- Brief
Every line of the records that holds the word "addClient" should be copied out.

─── Records for this task ───

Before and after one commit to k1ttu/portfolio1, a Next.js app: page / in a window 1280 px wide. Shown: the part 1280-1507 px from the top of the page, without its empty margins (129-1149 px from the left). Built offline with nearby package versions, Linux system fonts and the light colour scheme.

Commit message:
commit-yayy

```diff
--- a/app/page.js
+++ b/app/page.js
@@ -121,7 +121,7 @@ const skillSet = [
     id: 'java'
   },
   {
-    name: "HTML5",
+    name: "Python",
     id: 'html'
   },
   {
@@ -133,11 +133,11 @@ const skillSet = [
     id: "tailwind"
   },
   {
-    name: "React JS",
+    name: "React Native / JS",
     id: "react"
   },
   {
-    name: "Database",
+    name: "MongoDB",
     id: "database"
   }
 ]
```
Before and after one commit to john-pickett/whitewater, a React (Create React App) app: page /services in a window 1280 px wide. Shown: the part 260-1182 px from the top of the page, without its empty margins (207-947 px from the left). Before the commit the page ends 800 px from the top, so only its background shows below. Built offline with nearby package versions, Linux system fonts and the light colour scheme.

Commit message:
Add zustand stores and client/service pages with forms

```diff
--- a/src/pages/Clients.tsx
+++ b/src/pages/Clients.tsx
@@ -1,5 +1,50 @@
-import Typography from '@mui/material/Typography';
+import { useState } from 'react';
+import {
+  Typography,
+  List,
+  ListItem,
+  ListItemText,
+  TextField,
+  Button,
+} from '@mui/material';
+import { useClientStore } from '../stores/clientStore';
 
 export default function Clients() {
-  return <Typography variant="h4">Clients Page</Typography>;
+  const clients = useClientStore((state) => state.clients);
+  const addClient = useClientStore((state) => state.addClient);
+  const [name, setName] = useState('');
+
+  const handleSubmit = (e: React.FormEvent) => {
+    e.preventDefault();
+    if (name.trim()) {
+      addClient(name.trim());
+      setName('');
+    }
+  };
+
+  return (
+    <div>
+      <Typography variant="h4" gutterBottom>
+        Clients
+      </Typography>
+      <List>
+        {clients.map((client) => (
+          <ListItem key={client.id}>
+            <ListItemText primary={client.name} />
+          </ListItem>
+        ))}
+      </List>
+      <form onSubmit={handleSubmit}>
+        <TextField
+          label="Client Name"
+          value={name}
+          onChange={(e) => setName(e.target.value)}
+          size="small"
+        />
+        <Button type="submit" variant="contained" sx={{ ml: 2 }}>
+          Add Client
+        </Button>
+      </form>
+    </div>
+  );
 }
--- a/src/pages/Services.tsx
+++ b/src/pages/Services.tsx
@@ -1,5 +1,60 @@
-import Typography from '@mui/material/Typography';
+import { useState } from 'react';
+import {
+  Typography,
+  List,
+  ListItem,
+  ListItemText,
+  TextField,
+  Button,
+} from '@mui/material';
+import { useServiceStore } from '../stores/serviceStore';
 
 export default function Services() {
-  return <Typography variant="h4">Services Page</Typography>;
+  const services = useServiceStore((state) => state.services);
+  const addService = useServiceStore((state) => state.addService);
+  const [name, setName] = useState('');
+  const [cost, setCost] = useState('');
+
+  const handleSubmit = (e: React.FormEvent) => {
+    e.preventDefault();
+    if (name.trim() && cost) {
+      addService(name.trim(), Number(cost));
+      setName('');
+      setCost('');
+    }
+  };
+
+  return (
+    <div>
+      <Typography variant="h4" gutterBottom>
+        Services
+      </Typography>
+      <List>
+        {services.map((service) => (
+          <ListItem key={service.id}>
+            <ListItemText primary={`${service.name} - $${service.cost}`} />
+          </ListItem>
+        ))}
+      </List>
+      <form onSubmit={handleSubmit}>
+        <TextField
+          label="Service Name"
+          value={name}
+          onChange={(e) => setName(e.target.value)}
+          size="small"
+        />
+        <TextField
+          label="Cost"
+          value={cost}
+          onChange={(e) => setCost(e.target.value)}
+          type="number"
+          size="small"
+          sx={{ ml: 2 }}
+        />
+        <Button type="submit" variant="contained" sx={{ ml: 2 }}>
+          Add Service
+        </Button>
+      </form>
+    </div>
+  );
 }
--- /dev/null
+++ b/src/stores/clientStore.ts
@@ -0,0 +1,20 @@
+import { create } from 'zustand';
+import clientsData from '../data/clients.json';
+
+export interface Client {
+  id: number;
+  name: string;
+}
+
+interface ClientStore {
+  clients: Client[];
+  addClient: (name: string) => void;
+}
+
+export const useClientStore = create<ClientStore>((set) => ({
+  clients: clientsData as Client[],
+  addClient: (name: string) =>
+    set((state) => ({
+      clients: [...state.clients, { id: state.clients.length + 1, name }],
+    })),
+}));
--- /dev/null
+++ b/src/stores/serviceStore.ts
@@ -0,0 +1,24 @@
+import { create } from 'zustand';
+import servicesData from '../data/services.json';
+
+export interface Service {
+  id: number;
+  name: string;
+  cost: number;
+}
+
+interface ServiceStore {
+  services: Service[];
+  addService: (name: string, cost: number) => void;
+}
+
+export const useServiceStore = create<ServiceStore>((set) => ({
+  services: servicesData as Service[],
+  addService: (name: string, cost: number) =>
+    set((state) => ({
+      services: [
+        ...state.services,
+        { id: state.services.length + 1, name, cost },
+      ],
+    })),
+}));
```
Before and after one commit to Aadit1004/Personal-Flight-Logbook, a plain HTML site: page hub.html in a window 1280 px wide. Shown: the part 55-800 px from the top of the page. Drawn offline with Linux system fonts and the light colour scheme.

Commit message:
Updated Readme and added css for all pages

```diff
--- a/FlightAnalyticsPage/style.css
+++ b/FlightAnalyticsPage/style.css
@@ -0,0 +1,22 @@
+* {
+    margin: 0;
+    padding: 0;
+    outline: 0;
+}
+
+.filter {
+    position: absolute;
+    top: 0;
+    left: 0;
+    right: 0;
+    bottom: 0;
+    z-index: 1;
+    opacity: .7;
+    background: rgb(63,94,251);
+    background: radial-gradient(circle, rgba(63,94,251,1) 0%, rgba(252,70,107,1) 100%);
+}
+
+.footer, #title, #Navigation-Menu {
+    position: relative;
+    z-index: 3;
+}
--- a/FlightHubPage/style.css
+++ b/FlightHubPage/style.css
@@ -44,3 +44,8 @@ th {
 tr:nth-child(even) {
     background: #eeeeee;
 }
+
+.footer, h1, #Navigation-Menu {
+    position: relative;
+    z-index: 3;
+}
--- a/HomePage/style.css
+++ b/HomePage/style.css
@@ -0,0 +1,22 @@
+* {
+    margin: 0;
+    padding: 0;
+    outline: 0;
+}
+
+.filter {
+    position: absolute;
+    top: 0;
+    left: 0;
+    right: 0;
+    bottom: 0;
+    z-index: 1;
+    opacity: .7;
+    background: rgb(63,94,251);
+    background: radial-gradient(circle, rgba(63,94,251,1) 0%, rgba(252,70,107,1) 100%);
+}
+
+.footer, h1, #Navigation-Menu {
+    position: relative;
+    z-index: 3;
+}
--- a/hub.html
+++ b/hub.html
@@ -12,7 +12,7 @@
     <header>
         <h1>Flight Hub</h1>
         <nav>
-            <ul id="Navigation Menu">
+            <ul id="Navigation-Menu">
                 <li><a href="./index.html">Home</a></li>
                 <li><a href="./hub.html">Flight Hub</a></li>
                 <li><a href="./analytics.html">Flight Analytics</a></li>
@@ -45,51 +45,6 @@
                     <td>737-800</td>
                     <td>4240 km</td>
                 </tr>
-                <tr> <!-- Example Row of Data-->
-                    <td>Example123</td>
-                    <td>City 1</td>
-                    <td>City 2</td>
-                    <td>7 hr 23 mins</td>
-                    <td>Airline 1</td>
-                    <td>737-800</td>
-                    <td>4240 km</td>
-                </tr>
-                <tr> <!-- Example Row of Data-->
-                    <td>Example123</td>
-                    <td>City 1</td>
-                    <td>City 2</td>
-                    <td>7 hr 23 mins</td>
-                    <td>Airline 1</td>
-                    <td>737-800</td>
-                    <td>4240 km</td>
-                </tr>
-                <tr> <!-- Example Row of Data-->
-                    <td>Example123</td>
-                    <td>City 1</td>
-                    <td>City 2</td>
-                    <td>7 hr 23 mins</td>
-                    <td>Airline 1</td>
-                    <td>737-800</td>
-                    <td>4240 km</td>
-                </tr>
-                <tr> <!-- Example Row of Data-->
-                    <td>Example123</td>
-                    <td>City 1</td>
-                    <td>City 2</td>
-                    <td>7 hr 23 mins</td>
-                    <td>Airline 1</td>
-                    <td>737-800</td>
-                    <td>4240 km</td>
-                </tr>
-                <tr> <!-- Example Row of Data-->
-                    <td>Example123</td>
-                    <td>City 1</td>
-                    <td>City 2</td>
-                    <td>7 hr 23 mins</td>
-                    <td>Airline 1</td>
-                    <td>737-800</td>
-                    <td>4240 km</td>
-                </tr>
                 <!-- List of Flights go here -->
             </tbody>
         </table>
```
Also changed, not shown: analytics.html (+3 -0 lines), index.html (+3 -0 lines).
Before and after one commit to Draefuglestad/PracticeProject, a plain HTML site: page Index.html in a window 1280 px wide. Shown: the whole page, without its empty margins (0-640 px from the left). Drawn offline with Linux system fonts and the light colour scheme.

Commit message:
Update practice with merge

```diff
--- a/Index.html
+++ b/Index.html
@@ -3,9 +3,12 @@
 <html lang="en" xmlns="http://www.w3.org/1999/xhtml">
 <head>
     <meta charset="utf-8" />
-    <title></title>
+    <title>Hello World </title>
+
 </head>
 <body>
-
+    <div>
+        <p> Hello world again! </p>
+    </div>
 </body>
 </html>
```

───

- Answer area
+  const addClient = useClientStore((state) => state.addClient);
+      addClient(name.trim());
+  addClient: (name: string) => void;
+  addClient: (name: string) =>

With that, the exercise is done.